• Work instruction:
For the entries below, how many lines include the word "asleep"? Give the figure and nothing more.

• Source information:

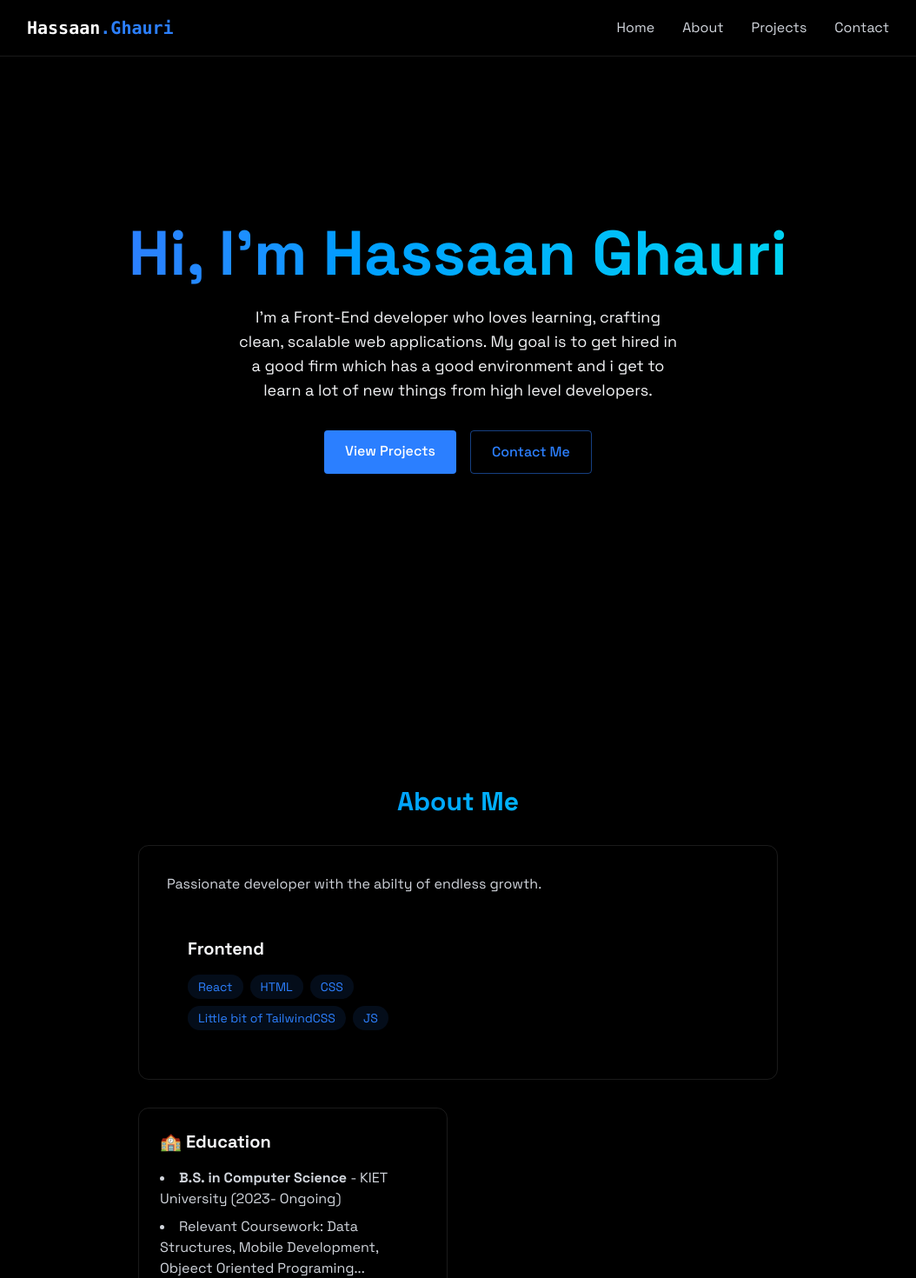
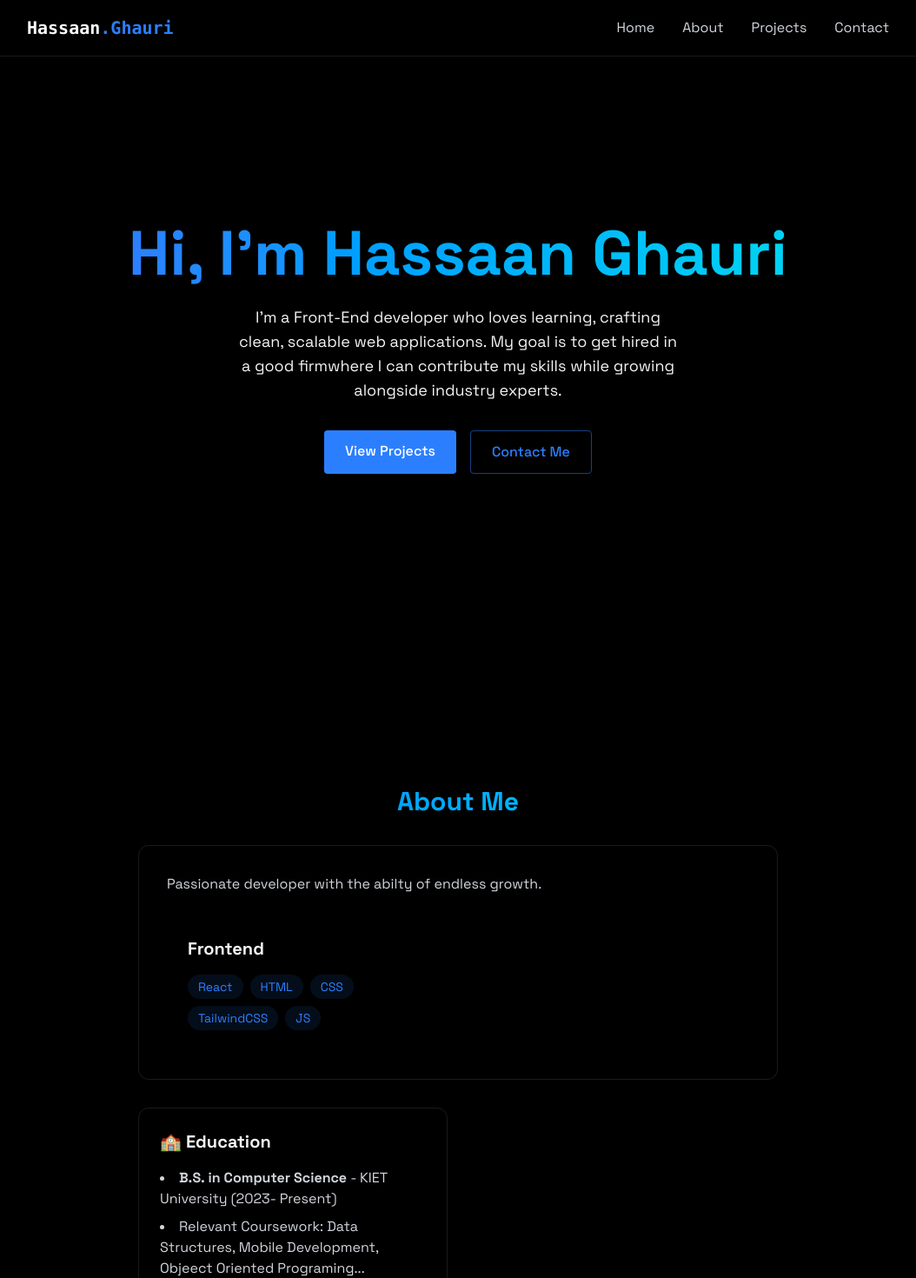
Before and after one commit to Hassaan79/Hassaan-Portfolio, a React (Vite) app: page / in a window 1280 px wide. Shown: the top 1470 px of the page at 87% size, without its empty margins (113-1167 px from the left). Built offline with nearby package versions, Linux system fonts and the light colour scheme.

Commit message:
About, Home

```diff
--- a/src/Components/Sections/About.jsx
+++ b/src/Components/Sections/About.jsx
@@ -5,7 +5,7 @@ export const About = () => {
         "React",
         "HTML",
         "CSS",
-        "Little bit of TailwindCSS",
+        "TailwindCSS",
         "JS",
     ];
 
@@ -74,7 +74,7 @@ export const About = () => {
                             <ul className="list-disc list-inside text-gray-300 space-y-2">
                                 <li>
                                     <strong> B.S. in Computer Science </strong> - KIET University
-                                    (2023- Ongoing)
+                                    (2023- Present)
                                 </li>
                                 <li>
                                     Relevant Coursework: Data Structures, Mobile Development, Objeect Oriented Programing...
--- a/src/Components/Sections/Home.jsx
+++ b/src/Components/Sections/Home.jsx
@@ -14,8 +14,7 @@ export const Home = () => {
 
                     <p className="tex-gray-400 text-lg mb-8 max-w-lg mx-auto">
                         I’m a Front-End developer who loves learning, crafting clean, scalable web
-                        applications. My goal is to get hired in a good firm which has a good environment and i get to learn a lot of new
-                        things from high level developers.
+                        applications. My goal is to get hired in a good firmwhere I can contribute my skills while growing alongside industry experts.
                     </p>
                     <div className="flex justify-center space-x-4">
                         <a
```
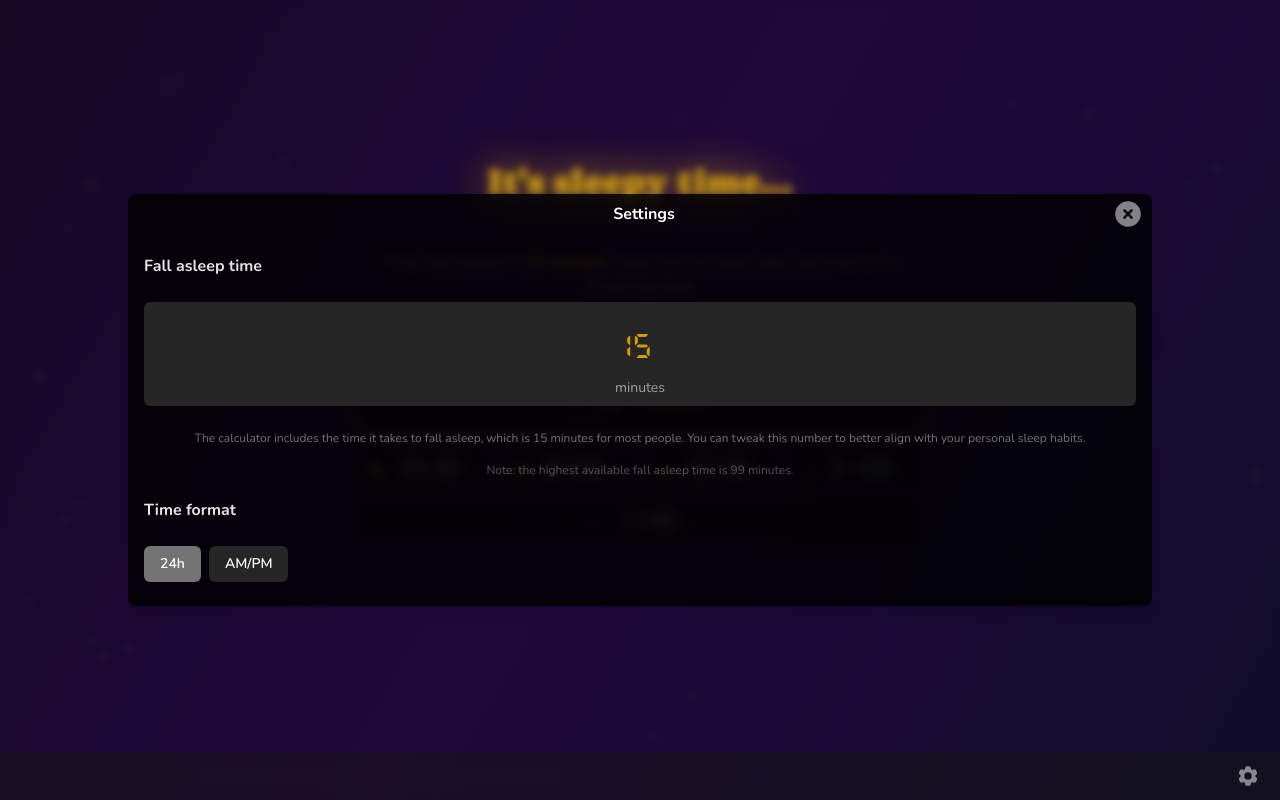
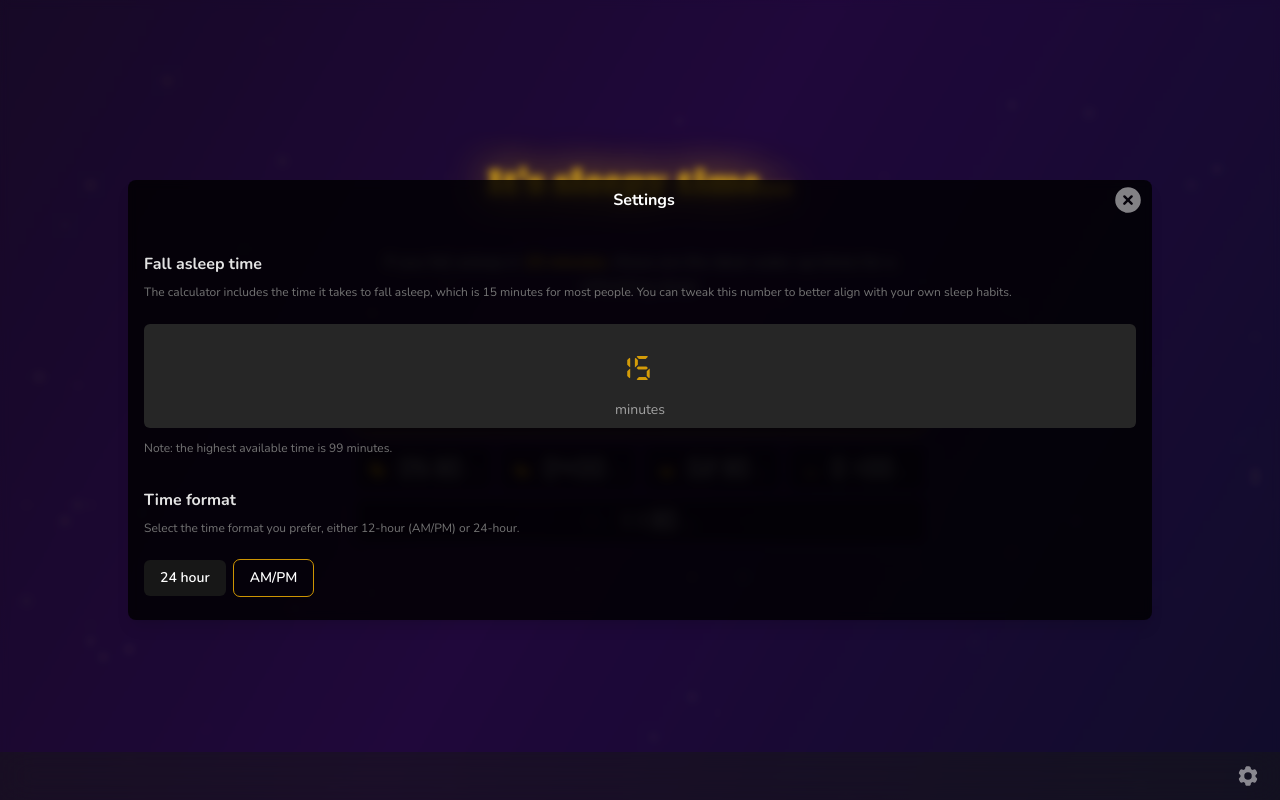
Before and after one commit to aronsantha/wakey, a React (Vite) app: page / in a window 1280 px wide. Both pictures are taken after a click on the icon 1248 px from the left and 776 px from the top of the page. Built offline with nearby package versions, Linux system fonts and the light colour scheme.

Commit message:
improve settings modal

```diff
--- a/src/components/App.jsx
+++ b/src/components/App.jsx
@@ -78,12 +78,10 @@ function App() {
 
           <div className="flex w-full flex-row flex-wrap items-center gap-x-2 gap-y-2">
             {sleepLengthArray.map((interval, index) => {
-              const widthPercentage = 100 - index * 10;
               const heightPercent = index * 20;
               return (
                 <div
                   key={index}
-                  // style={{ width: `${widthPercentage}%` }}
                   className="min-w-fit grow rounded-md bg-black/40 px-3 py-2 text-lg shadow-[0_0_20px_white]/5 backdrop-blur-sm first:mb-2 first:w-full first:rounded-xl first:py-5 first:text-3xl first:text-amber-400 first:shadow-[0_0_10px_#fec119]/80"
                 >
                   <div className="flex h-lh flex-row items-center justify-center gap-x-3 gap-y-1">
--- a/src/components/BaseModal.jsx
+++ b/src/components/BaseModal.jsx
@@ -44,8 +44,13 @@ function BaseModal({
               </div>
 
               <div className="flex flex-col justify-center px-4 pb-6">
-                <h2 className="mt-5 font-bold">Fall asleep time</h2>
-                <div className="relative my-6 flex h-26 flex-col items-center gap-3 overflow-hidden rounded-md bg-neutral-800">
+                <h2 className="mt-8 mb-2 font-bold">Fall asleep time</h2>
+                <p className="text-xs text-neutral-500">
+                  The calculator includes the time it takes to fall asleep,
+                  which is 15 minutes for most people. You can tweak this number
+                  to better align with your own sleep habits.{" "}
+                </p>
+                <div className="relative mt-6 flex h-26 flex-col items-center gap-3 overflow-hidden rounded-md bg-neutral-800">
                   <input
                     className="font-digital h-full w-full rounded-md pb-4 text-center text-2xl font-bold text-amber-400/80"
                     value={offsetInMins}
@@ -65,35 +70,43 @@ function BaseModal({
                     minutes
                   </p>
                 </div>
-                <div className="flex flex-col gap-4 px-1">
-                  <p className="text-center text-xs text-neutral-500">
-                    The calculator includes the time it takes to fall asleep,
-                    which is 15 minutes for most people. You can tweak this
-                    number to better align with your personal sleep habits.
-                  </p>
-                  <p className="text-center text-xs text-neutral-600">
-                    Note: the highest available fall asleep time is 99 minutes.
-                  </p>
-                </div>
+                <span className="mt-3 text-xs text-neutral-500">
+                  Note: the highest available time is 99 minutes.
+                </span>
 
-                <h2 className="mt-5 font-bold">Time format</h2>
-                <div className="mt-6 flex flex-row gap-2">
+                <h2 className="mt-8 mb-2 font-bold">Time format</h2>
+                <p className="text-xs text-neutral-500">
+                  Select the time format you prefer, either 12-hour (AM/PM) or
+                  24-hour.
+                </p>
+                <div className="mt-6 flex flex-row items-center gap-2">
                   <button
                     onClick={() => handleSelectTimeFormat("24h")}
                     className={`cursor-pointer rounded-md px-4 py-2 text-sm font-semibold text-white ${
-                      timeFormat === "24h" ? "bg-neutral-800" : "bg-neutral-500"
+                      timeFormat === "24h"
+                        ? "outline-1 outline-amber-400/80"
+                        : "bg-neutral-900"
                     }`}
                   >
-                    24h
+                    24 hour
                   </button>
                   <button
                     onClick={() => handleSelectTimeFormat("12h")}
                     className={`cursor-pointer rounded-md px-4 py-2 text-sm font-semibold text-white ${
-                      timeFormat === "12h" ? "bg-neutral-800" : "bg-neutral-500"
+                      timeFormat === "12h"
+                        ? "outline-1 outline-amber-400/80"
+                        : "bg-neutral-900"
                     }`}
                   >
                     AM/PM
                   </button>
+
+                  {/*
+                Our sleep naturally follows cycles of about 90 minutes, moving through light sleep,
+                deep sleep, and REM. Waking up in the middle of deep sleep can leave us feeling
+                groggy and tired, even if we've slept for a long time. But waking up closer to the
+                end of a cycle, when sleep is lighter, makes it easier to get up and feeling
+                refreshed.*/}
                 </div>
               </div>
             </DialogPanel>
```
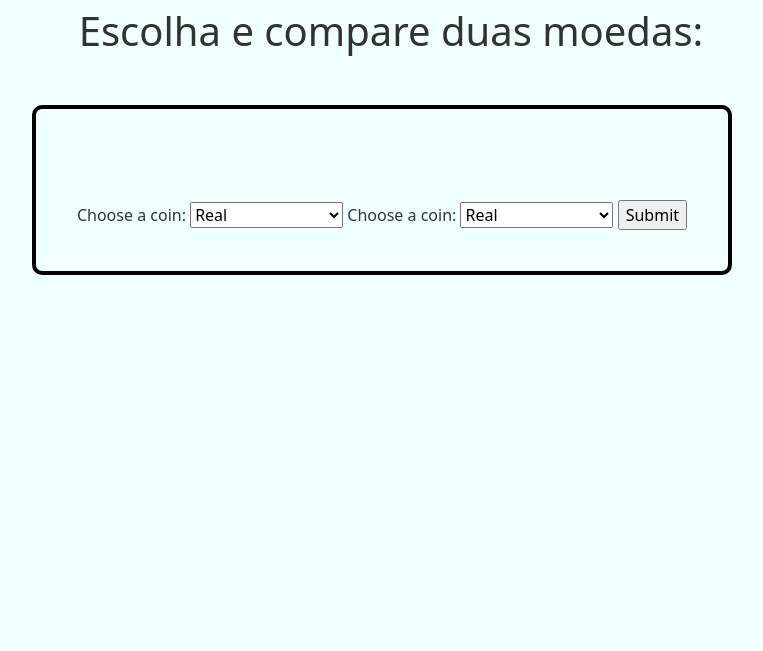
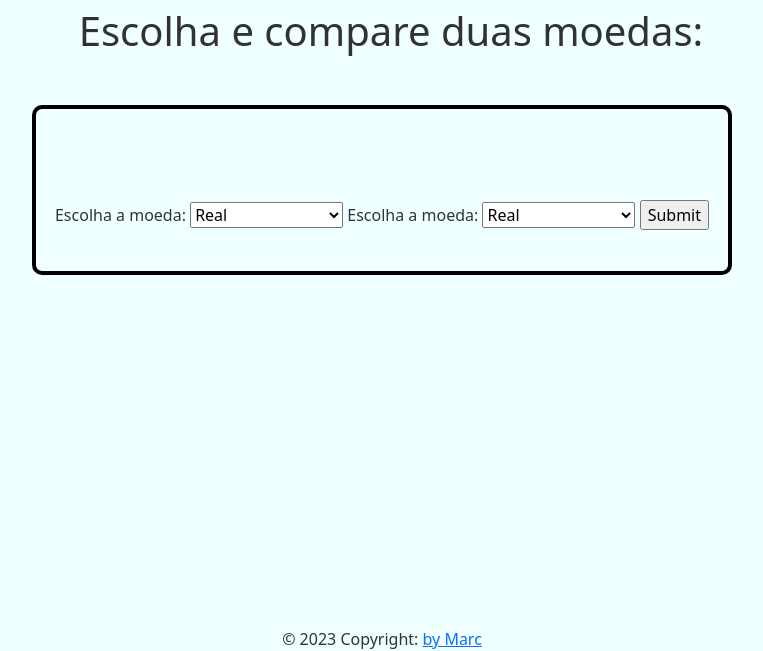
Before and after one commit to MarcianoPazinatto/CoinProject, a FastAPI app: page /coin_comparator in a window 1280 px wide. Shown: the part 149-800 px from the top of the page, without its empty margins (258-1021 px from the left). Run offline with FastAPI, Linux system fonts and the light colour scheme; some libraries are stand-ins or nearby versions.

Commit message:
updating footer and adjust css

```diff
--- a/src/templates/base.html
+++ b/src/templates/base.html
@@ -8,14 +8,20 @@
     <meta charset="UTF-8">
     <meta http-equiv="X-UA-Compatible" content="IE=edge">
     <meta name="viewport" content="width=device-width, initial-scale=1.0">
-     <script src="https://cdn.jsdelivr.net/npm/@popperjs/core@2.10.2/dist/umd/popper.min.js" integrity="sha384-7+zCNj/IqJ95wo16oMtfsKbZ9ccEh31eOz1HGyDuCQ6wgnyJNSYdrPa03rtR1zdB" crossorigin="anonymous"></script>
-    <script src="https://cdn.jsdelivr.net/npm/bootstrap@5.1.3/dist/js/bootstrap.min.js" integrity="sha384-QJHtvGhmr9XOIpI6YVutG+2QOK9T+ZnN4kzFN1RtK3zEFEIsxhlmWl5/YESvpZ13" crossorigin="anonymous"></script>
-    <link href="https://cdn.jsdelivr.net/npm/bootstrap@5.1.3/dist/css/bootstrap.min.css" rel="stylesheet" integrity="sha384-1BmE4kWBq78iYhFldvKuhfTAU6auU8tT94WrHftjDbrCEXSU1oBoqyl2QvZ6jIW3" crossorigin="anonymous">
+    <script src="https://cdn.jsdelivr.net/npm/@popperjs/core@2.10.2/dist/umd/popper.min.js"
+            integrity="sha384-7+zCNj/IqJ95wo16oMtfsKbZ9ccEh31eOz1HGyDuCQ6wgnyJNSYdrPa03rtR1zdB"
+            crossorigin="anonymous"></script>
+    <script src="https://cdn.jsdelivr.net/npm/bootstrap@5.1.3/dist/js/bootstrap.min.js"
+            integrity="sha384-QJHtvGhmr9XOIpI6YVutG+2QOK9T+ZnN4kzFN1RtK3zEFEIsxhlmWl5/YESvpZ13"
+            crossorigin="anonymous"></script>
+    <link href="https://cdn.jsdelivr.net/npm/bootstrap@5.1.3/dist/css/bootstrap.min.css" rel="stylesheet"
+          integrity="sha384-1BmE4kWBq78iYhFldvKuhfTAU6auU8tT94WrHftjDbrCEXSU1oBoqyl2QvZ6jIW3" crossorigin="anonymous">
     <title>CoinsViewer</title>
 
     <nav id="navbar" class="navbar navbar-expand-lg ">
         <a id="menu" class="navbar-brand" href="#">Menu</a>
-  <button class="navbar-toggler" type="button" data-toggle="collapse" data-target="#navbarNavAltMarkup" aria-controls="navbarNavAltMarkup" aria-expanded="false" aria-label="Toggle navigation">
+        <button class="navbar-toggler" type="button" data-toggle="collapse" data-target="#navbarNavAltMarkup"
+                aria-controls="navbarNavAltMarkup" aria-expanded="false" aria-label="Toggle navigation">
             <span class="navbar-toggler-icon"></span>
         </button>
         <div class="collapse navbar-collapse" id="navbarNavAltMarkup">
@@ -27,5 +33,16 @@
 </head>
 <body>
 {% block content %}{% endblock %}
+
+
+<footer class="fixed-bottom">
+
+
+    <div >
+        © 2023 Copyright:
+        <a href="https://www.linkedin.com/in/marciano-pazinatto-86a1741b4/">by Marc</a>
+    </div>
+
+</footer>
 </body>
 </html>
--- a/src/templates/basicform.html
+++ b/src/templates/basicform.html
@@ -13,7 +13,7 @@
         <h1>Escolha e compare duas moedas:</h1>
         <form id="selecao" method="post" action="/comparator">
             <div id="select_coin">
-                <label for="coins_one">Choose a coin:</label>
+                <label for="coins_one">Escolha a moeda:</label>
                 <select name="coins_one" id="coins_one">
                         <option value="BRL">Real</option>
                         <option value="USD">Dolar</option>
@@ -25,7 +25,7 @@
                         <option value="AUD">Dólar Australiano</option>
                 </select>
 
-                <label for="coins_two">Choose a coin:</label>
+                <label for="coins_two">Escolha a moeda:</label>
                 <select name="coins_two" id="coins_two">
                     <option value="BRL">Real</option>
                     <option value="USD">Dolar</option>
--- a/src/templates/coin_comparator.html
+++ b/src/templates/coin_comparator.html
@@ -12,7 +12,7 @@
         <h1>Escolha e compare duas moedas:</h1>
         <form id="selecao" method="post" action="/comparator">
             <div id="select_coin">
-                <label for="coins_one">Choose a coin:</label>
+                <label for="coins_one">Escolha a moeda:</label>
                 <select name="coins_one" id="coins_one">
                         <option value="BRL">Real</option>
                         <option value="USD">Dolar</option>
@@ -24,7 +24,7 @@
                         <option value="AUD">Dólar Australiano</option>
                 </select>
 
-                <label for="coins_two">Choose a coin:</label>
+                <label for="coins_two">Escolha a moeda:</label>
                 <select name="coins_two" id="coins_two">
                     <option value="BRL">Real</option>
                     <option value="USD">Dolar</option>
--- a/src/view/view.py
+++ b/src/view/view.py
@@ -19,11 +19,9 @@ class CoinModel:
 
 @coin_view.post(f"/comparator")
 async def root(request: Request, coins_one: str = Form(...), coins_two: str = Form(...)):
-    print(coins_one)
-    print(coins_two)
+
     response = get_coins(coins_one, coins_two)
-    print(response[0])
-    print(response[1])
+
     return templates.TemplateResponse("basicform.html", {"request": request,
                                                          "response": response[0],
                                                          "other_response": response[1]})
```
Also changed, not shown: src/static/src/css/base.css (line endings or trailing spaces). Lines whose indentation alone changed are shown as unchanged.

• Final answer:
5